LIVE REVIEW: Lykke Li w/ First Aid Kit @ The Fox Theater, Oakland 11/9/11
Lykke Li has spent the majority of 2011 tirelessly touring in support of Wounded Rhymes and on Wednesday night, with help from her fellow Swedes First Aid Kit, she performed at the Fox Theater in Oakland for the first time ever. Upon exiting the Fox Theater after the show, the following three thoughts ran through my head as I strolled the streets of Uptown: the Swedish government must put magic potion in the country’s water supply which effectively elevates the artistic genius of its citizens upon ingestion; the term “Swedish minimalist” does not merely refer to a style of interior design; and the floor toms are perhaps the most under-appreciated and under-utilized drums in the kit. Whether those thoughts provide more insight into my own psyche than the show is for you to decide.
Heavenly is the best way to describe First Aid Kit, a folk inspired duo consisting of the Söderberg sisters, Johanna and Klara. The songwriting from this young pair speaks to the weathered and toiled life but the vocal delivery is soulful which is magnified by sisterly harmonies. Klara has some powerful pipes and crispness in her voice has a hint of rasp when she bellows. The instrumentation is stripped down to the functional essentials; an acoustic guitar, a keyboard, and a simple drum kit which allowed the songwriting and vocals to take center stage without any distraction. First Aid Kit will release their second full length album, The Lion’s Roar, on January 24, 2012 on Rabid Records.
After a long introduction of the electro-instrumental version of “Love Out of Lust,” Lykke Li appeared onstage draped in what has become her trademark long black cloak without her usual Robert Palmer “Addicted to Love” slicked back hair. There is nothing forced or contrived about Lykke Li. Every toe tap, arm raise, and hip sway is effortless. Covered from neck to toe in black fabric, she oozed with sensuality slithering and writhing to the drum break at the end of “Jerome” which opened the set. Though the short fourteen song set list consisted mostly of tracks off Wounded Rhymes, it allowed Lykke Li to showcase her versatility as an artist in one abbreviated go-round. The performance not only blended genres and time periods with electro-based “Little Bit” and 1960s Ronnettes-inspired “Sadness is a Blessing” but also equally mixed the hauntingly beautiful with the danceable anthems for an amazingly cohesive show. Mid-way through the set, Lykke Li bravely tackled a cover of the Righteous Brothers‘ “Unchained Melody.” While anyone would have a difficult time rivaling the original, she did her best to put real emotion into the delivery slowly and sweetly singing, “I’ll be coming home, wait for me,” with a sense of longing and a twinge of desperation. A good effort, but in hindsight, it felt a bit lackluster.
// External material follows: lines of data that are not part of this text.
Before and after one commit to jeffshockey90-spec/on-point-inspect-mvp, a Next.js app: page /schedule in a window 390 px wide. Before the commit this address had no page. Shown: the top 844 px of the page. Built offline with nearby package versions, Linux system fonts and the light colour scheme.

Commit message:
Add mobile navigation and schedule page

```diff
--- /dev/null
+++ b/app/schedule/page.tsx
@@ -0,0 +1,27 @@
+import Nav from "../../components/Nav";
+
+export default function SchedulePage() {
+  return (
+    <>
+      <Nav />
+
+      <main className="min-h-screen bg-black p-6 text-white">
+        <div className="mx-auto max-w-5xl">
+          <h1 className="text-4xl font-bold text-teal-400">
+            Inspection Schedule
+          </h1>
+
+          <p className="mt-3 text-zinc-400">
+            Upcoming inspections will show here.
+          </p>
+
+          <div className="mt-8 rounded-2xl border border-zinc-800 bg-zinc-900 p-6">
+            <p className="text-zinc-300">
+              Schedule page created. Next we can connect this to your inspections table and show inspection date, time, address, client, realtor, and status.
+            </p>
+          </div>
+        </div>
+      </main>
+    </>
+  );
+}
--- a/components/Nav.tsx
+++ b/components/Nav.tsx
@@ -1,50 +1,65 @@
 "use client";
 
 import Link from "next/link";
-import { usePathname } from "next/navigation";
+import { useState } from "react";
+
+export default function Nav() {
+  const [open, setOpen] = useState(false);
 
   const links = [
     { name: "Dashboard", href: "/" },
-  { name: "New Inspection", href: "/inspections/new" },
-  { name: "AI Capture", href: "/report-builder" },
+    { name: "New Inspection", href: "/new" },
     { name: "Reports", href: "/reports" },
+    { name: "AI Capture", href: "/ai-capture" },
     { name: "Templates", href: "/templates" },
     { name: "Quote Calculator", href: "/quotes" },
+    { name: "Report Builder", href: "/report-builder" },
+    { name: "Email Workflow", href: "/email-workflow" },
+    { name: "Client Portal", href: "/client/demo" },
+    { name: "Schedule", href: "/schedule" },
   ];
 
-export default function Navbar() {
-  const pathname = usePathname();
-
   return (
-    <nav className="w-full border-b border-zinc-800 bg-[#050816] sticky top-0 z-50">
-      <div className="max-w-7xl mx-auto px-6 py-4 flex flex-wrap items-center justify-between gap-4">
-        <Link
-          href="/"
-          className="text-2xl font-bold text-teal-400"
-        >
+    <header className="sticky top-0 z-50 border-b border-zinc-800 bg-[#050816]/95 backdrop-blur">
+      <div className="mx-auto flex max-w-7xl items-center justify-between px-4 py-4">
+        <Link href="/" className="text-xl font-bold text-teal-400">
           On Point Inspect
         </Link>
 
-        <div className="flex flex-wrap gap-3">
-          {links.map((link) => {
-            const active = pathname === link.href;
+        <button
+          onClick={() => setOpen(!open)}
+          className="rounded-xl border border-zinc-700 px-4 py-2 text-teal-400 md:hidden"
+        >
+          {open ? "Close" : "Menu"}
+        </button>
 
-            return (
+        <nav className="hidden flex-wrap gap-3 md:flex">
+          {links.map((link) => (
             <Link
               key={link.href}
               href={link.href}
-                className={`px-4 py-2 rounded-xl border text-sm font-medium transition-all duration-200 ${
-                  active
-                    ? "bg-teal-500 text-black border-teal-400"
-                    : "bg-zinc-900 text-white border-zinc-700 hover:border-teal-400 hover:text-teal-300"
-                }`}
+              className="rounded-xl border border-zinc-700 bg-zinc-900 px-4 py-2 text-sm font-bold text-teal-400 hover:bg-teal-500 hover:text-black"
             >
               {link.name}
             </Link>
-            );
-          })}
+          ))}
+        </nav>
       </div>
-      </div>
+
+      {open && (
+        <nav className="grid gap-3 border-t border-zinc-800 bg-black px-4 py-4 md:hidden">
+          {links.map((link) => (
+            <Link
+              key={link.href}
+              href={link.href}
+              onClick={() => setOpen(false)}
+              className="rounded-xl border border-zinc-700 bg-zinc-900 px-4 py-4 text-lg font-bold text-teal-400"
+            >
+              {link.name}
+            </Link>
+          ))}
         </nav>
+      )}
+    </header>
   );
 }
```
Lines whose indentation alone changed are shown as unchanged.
The album version of “Dance, Dance, Dance” is relatively subdued and quiet and the live arrangement deceivingly began the same way with the percussion stripped down to a cowbell and clanking drum hoops until the song crescendoed to full on chest throbbing rhythms provided by drummer Lars Skoglund. While most drummers seem to passively sit behind their kit and drum with their upper body only, Skoglund is one of the most active drummers I have seen going from sitting to standing while playing the kick drum and putting the force of his entire body into the floor toms creating a rich and soulful heartbeat that is characteristic of Lykke Li‘s sound. Someone needs to give that man a handshake and a hug for keeping her live performance grounded and powerful.
The show in its entirety from First Aid Kit to Lykke Li‘s encore performance of “Unrequited Love” proved that the Swedes are going to be permanent fixtures in the indie music scene along side their countrymen Jens Lekman and The Knife. Now, where can I get some of that Swedish water?
I’m Good, I’m Gone
Sadness is a Blessin
I Follow Rivers
Dance, Dance, Dance
Silent My Song
I Know Places
Unchained Melody (Righteous Brothers cover)
Love Out of Lust
Rich Kid Blues
Youth Knows No Pain
Photos by Brendan McWeeney